• _EXERCISE_
When the string "codex" occurs in a line of the listing below, return that line.
══ DATA FOR ANALYSIS ══
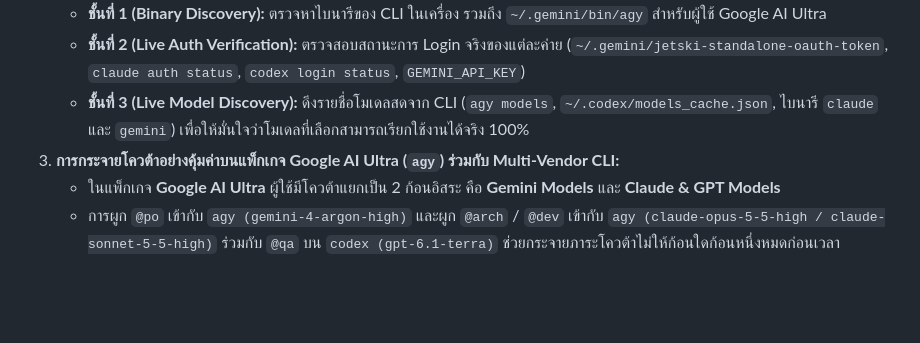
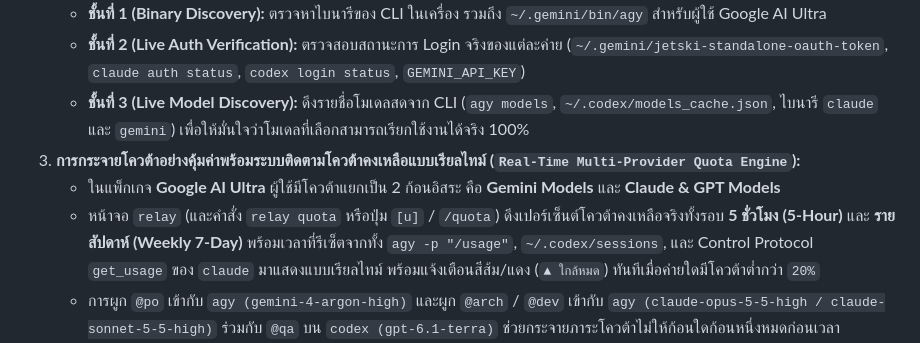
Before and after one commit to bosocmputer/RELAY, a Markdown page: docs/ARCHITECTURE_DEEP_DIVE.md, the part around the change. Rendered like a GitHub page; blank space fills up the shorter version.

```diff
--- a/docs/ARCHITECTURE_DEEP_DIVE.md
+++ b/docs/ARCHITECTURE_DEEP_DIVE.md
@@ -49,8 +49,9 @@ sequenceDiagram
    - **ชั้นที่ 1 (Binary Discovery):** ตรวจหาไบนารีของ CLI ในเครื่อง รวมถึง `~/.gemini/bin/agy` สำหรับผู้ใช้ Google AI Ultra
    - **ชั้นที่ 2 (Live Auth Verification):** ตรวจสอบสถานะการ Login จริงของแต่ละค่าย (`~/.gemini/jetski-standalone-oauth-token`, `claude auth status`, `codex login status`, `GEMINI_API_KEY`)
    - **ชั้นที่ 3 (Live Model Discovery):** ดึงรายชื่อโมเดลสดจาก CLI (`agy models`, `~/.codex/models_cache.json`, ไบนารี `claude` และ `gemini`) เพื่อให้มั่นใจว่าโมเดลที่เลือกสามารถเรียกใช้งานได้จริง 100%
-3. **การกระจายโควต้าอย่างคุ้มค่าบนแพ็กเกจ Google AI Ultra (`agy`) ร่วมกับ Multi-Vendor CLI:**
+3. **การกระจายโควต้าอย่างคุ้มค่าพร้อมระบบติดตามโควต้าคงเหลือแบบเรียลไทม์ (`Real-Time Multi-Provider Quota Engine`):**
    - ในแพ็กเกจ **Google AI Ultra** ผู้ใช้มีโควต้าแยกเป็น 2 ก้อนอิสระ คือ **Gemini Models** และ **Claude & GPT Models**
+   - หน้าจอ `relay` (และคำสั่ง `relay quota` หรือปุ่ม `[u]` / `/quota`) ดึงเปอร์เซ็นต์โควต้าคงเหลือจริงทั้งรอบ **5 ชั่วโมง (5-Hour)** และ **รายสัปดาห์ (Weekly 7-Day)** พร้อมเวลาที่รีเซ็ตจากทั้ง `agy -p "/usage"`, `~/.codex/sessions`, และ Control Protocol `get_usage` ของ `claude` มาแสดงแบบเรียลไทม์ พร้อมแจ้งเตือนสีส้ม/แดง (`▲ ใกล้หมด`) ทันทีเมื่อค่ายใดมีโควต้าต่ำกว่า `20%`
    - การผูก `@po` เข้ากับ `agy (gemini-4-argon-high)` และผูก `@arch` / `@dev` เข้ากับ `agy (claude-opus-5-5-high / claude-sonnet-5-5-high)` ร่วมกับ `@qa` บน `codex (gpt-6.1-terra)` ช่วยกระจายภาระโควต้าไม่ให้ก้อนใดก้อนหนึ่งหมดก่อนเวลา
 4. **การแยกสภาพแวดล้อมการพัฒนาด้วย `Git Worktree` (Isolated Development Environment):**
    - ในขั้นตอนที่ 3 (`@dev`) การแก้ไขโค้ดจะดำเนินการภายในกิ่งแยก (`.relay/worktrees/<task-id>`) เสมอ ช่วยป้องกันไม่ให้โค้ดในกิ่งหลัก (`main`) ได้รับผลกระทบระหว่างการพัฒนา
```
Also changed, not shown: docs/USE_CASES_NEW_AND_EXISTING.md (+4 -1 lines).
═══
══ DATA FOR ANALYSIS ══
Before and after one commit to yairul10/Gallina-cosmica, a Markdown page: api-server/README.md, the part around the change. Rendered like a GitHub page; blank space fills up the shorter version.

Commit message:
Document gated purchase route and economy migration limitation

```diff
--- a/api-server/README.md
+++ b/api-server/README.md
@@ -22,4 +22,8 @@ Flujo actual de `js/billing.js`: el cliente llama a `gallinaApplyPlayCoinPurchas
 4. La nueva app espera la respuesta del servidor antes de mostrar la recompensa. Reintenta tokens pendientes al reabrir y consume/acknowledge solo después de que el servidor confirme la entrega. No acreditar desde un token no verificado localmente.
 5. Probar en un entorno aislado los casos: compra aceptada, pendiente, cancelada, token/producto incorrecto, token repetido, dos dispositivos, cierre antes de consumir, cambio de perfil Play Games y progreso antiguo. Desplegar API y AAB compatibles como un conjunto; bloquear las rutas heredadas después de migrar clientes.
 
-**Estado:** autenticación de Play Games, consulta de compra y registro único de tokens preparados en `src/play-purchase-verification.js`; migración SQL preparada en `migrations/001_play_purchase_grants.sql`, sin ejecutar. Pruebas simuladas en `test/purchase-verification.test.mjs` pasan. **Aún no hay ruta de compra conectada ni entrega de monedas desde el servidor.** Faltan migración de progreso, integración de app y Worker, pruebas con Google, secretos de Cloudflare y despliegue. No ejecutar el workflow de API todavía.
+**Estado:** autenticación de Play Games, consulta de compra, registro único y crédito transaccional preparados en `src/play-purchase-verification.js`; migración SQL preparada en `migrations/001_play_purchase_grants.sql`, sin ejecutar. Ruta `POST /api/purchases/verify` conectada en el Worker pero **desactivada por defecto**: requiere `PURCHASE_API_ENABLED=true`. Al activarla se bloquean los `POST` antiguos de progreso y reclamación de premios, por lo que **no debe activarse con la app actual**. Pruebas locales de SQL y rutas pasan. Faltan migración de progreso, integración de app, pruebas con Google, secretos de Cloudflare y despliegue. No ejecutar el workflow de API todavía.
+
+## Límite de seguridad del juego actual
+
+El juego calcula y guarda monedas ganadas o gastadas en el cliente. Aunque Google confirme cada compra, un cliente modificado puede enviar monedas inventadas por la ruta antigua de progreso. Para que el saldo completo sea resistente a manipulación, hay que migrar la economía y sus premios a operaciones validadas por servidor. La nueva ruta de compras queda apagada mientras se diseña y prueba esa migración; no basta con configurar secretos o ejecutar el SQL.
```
═══
• _SOLVED PROBLEM_
    - **ชั้นที่ 2 (Live Auth Verification):** ตรวจสอบสถานะการ Login จริงของแต่ละค่าย (`~/.gemini/jetski-standalone-oauth-token`, `claude auth status`, `codex login status`, `GEMINI_API_KEY`)
    - **ชั้นที่ 3 (Live Model Discovery):** ดึงรายชื่อโมเดลสดจาก CLI (`agy models`, `~/.codex/models_cache.json`, ไบนารี `claude` และ `gemini`) เพื่อให้มั่นใจว่าโมเดลที่เลือกสามารถเรียกใช้งานได้จริง 100%
+   - หน้าจอ `relay` (และคำสั่ง `relay quota` หรือปุ่ม `[u]` / `/quota`) ดึงเปอร์เซ็นต์โควต้าคงเหลือจริงทั้งรอบ **5 ชั่วโมง (5-Hour)** และ **รายสัปดาห์ (Weekly 7-Day)** พร้อมเวลาที่รีเซ็ตจากทั้ง `agy -p "/usage"`, `~/.codex/sessions`, และ Control Protocol `get_usage` ของ `claude` มาแสดงแบบเรียลไทม์ พร้อมแจ้งเตือนสีส้ม/แดง (`▲ ใกล้หมด`) ทันทีเมื่อค่ายใดมีโควต้าต่ำกว่า `20%`
    - การผูก `@po` เข้ากับ `agy (gemini-4-argon-high)` และผูก `@arch` / `@dev` เข้ากับ `agy (claude-opus-5-5-high / claude-sonnet-5-5-high)` ร่วมกับ `@qa` บน `codex (gpt-6.1-terra)` ช่วยกระจายภาระโควต้าไม่ให้ก้อนใดก้อนหนึ่งหมดก่อนเวลา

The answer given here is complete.